1500 feet above the ground surface is where our suite of instruments normally operates, but for this flight we are taking them up higher, much higher, in fact over 20 times our normal range to 33,000 feet. Our flight plan is to repeat lines surveyed in a previous years by NASA’s Land, Vegetation Ice Sensor (LVIS) a scanning laser altimeter. LVIS has collected data as part of the IceBridge instrument suite in the past, but it was flown separately at high altitude on its own plane, in order to map large areas of both land and sea ice. This flight will refly some of LVIS’s work but using a subset of the instruments on our plane, narrow swath-scanning lidar, the digital mapping camera system, the gravimeter, and our depth radar.
At our higher elevation we will fly faster and can cover a lot of ground. The landscape of Antarctica can be hard to get ones head around – a glacier catchment is usually too big to fit into one field of view, so we see it bit by bit, and try to build up a physical picture in the same way we build up our understanding of the system – piece by piece. We have flown several missions into the Amundsen Sea region on the west Antarctic coast in the past, but this was the first time where we could really see the context of all of these different glaciers – flowing into the same embayment, forming ice shelves, calving ice bergs, and drifting northwards through the sea ice.
The flight offers views of some of the most noteworthy features in Antarctica. Pine Island Glacier, one of world’s fastest streaming glaciers, developed an 18 mile crack along its face in the fall of 2011 which spread further over the last few months. The crack will inevitably lead to breakage, dropping an iceberg which scientists have estimated will be close to 300 pound in size.
Bordering the glacier is one of two shield volcanoes we passed over during our flight. Pushing up through the Antarctic white mask, Mount Murphy diverts the ice streaming along the glacier. A steeply sloped massive 8 million year old peak, Mount Murphy pulls my thoughts back New York as it was named for an Antarctic bird expert from the American Museum of Natural History.
From Mount Murphy we continue to the second shield volcano, Mount Takahe. Ash from 7900 years ago found in an ice core from the neighboring Siple Dome has been attributed to an eruption from this volcano. This massive potentially active volcano is about 780 cubic kms in size. The volcano was named by a science team participating in the International Geophysical Year (1957-8) after the nickname of the plane providing their air support …an unusual name for a plane as its origin is that of a plump indigenous Māori bird from New Zealand which happens to be flightless! Regardless the rather round Mount Takahe soars high above the glacier as we move overtop.

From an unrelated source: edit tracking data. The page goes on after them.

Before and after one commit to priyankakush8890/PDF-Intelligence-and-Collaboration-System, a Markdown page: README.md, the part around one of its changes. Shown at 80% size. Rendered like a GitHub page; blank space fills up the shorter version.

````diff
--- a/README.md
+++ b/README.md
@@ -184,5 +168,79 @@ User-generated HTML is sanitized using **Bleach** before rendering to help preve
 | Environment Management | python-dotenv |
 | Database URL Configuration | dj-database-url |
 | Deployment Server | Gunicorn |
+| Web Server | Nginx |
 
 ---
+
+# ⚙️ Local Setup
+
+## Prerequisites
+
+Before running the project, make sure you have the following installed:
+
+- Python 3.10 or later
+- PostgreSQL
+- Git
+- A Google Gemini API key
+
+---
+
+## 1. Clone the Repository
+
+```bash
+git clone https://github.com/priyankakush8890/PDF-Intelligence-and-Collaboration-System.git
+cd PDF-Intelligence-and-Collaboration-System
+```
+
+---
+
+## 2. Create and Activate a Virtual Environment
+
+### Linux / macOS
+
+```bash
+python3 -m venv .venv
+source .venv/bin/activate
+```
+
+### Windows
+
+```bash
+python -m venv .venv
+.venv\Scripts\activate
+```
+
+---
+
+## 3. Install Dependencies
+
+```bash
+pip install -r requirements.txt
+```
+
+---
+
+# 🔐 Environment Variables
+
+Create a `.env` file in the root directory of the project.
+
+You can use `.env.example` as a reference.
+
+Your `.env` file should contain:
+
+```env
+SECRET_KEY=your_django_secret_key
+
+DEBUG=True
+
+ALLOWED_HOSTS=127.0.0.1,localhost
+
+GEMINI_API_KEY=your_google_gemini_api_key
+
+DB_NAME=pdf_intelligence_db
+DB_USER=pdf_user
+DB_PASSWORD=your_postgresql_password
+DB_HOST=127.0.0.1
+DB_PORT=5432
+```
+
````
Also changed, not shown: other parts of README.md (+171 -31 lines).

From there we fly over the tongue of Thwaites Glacier as it calves icebergs into the Amundsen Sea. To read more about Thwaites check out my first blog of the season: https://news.climate.columbia.edu/2012/10/18/launching-the-season-with-a-key-mission-icebridge-antarctica-2012/
For more on the IceBridge project visit: